▶ _Exercise objective_
Could you return each line of the material that has "Claude" in it?

□ □ □ □ □

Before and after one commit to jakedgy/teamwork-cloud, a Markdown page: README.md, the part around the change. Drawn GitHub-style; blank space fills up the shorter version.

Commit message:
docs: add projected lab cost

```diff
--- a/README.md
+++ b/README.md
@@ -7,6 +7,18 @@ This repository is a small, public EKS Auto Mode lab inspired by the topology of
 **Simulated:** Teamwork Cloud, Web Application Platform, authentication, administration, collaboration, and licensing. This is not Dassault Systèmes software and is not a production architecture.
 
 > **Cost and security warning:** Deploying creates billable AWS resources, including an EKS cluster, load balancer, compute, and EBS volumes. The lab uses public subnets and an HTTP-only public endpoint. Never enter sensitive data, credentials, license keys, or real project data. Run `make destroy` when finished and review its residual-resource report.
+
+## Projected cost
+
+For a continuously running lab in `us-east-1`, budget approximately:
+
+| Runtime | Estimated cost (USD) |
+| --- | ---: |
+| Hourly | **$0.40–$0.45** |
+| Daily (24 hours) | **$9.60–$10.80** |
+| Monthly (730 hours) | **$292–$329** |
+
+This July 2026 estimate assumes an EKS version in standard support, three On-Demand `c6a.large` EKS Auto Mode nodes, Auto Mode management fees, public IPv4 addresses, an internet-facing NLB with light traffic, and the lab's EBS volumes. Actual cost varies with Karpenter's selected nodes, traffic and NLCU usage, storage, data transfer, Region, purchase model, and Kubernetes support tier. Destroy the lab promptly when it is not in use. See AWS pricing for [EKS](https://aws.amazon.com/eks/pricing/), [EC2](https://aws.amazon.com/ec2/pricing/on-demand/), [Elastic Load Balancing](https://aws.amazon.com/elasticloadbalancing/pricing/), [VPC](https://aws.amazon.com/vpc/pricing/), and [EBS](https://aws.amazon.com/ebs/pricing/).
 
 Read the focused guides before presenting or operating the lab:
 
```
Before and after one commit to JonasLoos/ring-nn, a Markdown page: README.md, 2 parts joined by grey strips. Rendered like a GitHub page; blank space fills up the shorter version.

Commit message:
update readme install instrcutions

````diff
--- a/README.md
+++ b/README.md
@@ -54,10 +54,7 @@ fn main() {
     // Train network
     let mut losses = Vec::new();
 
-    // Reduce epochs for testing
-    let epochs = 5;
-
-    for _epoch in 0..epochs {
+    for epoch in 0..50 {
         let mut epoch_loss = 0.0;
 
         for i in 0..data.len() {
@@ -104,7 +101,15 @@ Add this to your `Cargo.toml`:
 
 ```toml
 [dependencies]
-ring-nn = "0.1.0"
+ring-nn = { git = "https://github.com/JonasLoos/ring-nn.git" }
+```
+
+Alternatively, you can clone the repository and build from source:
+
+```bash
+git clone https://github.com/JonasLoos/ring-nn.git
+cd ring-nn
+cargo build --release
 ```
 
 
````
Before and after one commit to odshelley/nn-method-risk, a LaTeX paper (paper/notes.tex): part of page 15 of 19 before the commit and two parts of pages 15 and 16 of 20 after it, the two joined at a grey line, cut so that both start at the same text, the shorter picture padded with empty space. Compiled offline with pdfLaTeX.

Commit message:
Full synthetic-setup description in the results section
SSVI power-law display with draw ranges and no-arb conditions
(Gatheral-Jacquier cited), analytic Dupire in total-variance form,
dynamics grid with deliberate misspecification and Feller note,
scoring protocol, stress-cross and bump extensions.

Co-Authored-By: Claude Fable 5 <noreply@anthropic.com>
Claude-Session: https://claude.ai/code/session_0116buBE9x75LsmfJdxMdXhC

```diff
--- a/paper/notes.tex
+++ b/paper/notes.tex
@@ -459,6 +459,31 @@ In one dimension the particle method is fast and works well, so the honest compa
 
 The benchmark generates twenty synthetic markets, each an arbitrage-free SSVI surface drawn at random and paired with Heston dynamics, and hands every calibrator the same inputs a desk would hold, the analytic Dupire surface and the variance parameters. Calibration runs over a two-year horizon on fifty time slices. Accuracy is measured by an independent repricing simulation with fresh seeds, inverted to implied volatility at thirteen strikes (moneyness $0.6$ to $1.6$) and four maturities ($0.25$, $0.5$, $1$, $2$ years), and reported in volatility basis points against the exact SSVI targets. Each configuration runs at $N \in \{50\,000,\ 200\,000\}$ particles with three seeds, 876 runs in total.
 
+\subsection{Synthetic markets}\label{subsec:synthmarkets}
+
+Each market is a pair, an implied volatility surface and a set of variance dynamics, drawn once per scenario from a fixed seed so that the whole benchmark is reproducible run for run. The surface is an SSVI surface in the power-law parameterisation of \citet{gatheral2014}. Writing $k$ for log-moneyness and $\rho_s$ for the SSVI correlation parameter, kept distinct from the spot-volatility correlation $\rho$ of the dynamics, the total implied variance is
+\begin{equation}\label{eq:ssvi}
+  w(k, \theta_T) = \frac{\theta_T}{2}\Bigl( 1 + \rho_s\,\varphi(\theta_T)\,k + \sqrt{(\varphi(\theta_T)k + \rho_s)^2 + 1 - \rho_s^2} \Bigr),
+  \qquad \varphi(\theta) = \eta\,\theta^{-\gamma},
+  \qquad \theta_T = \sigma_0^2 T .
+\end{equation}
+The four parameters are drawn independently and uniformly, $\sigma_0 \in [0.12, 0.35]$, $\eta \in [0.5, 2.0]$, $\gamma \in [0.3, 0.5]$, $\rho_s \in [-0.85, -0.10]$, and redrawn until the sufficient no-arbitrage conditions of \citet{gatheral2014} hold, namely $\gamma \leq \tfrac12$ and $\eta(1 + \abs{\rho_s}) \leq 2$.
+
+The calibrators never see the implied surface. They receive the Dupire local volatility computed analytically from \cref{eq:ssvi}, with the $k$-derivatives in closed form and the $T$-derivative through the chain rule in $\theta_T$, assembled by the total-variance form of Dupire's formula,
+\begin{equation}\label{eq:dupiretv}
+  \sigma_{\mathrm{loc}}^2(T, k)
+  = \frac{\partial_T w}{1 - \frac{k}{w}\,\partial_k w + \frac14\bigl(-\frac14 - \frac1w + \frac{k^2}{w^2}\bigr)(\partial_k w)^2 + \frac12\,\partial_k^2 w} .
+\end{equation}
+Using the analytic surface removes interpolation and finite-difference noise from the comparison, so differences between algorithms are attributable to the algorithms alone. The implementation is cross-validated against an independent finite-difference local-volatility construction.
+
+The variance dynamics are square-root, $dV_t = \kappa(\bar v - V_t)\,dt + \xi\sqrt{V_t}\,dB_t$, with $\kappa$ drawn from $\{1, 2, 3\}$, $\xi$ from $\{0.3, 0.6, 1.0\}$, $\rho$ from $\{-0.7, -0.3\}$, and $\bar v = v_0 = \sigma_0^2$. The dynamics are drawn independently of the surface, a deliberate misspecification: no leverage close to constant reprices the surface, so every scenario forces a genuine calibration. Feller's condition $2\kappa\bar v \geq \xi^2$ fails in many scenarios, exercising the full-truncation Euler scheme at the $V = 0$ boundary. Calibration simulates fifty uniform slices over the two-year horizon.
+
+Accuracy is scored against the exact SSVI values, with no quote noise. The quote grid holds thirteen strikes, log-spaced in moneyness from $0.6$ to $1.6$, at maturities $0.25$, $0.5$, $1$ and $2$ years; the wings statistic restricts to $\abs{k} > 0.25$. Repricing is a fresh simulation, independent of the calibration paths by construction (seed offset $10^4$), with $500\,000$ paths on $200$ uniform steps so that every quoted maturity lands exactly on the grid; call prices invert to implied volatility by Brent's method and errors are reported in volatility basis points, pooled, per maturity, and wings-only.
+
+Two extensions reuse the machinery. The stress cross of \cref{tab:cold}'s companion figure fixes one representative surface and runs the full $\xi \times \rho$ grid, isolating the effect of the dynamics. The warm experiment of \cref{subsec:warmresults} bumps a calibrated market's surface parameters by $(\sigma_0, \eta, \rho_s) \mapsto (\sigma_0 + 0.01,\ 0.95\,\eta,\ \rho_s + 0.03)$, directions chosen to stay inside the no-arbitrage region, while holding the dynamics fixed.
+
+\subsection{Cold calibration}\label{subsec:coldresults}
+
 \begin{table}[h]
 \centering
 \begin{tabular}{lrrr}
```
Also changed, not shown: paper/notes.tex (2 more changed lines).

□ □ □ □ □

▶ _Reply_
Co-Authored-By: Claude Fable 5 <noreply@anthropic.com>
Claude-Session: https://claude.ai/code/session_0116buBE9x75LsmfJdxMdXhC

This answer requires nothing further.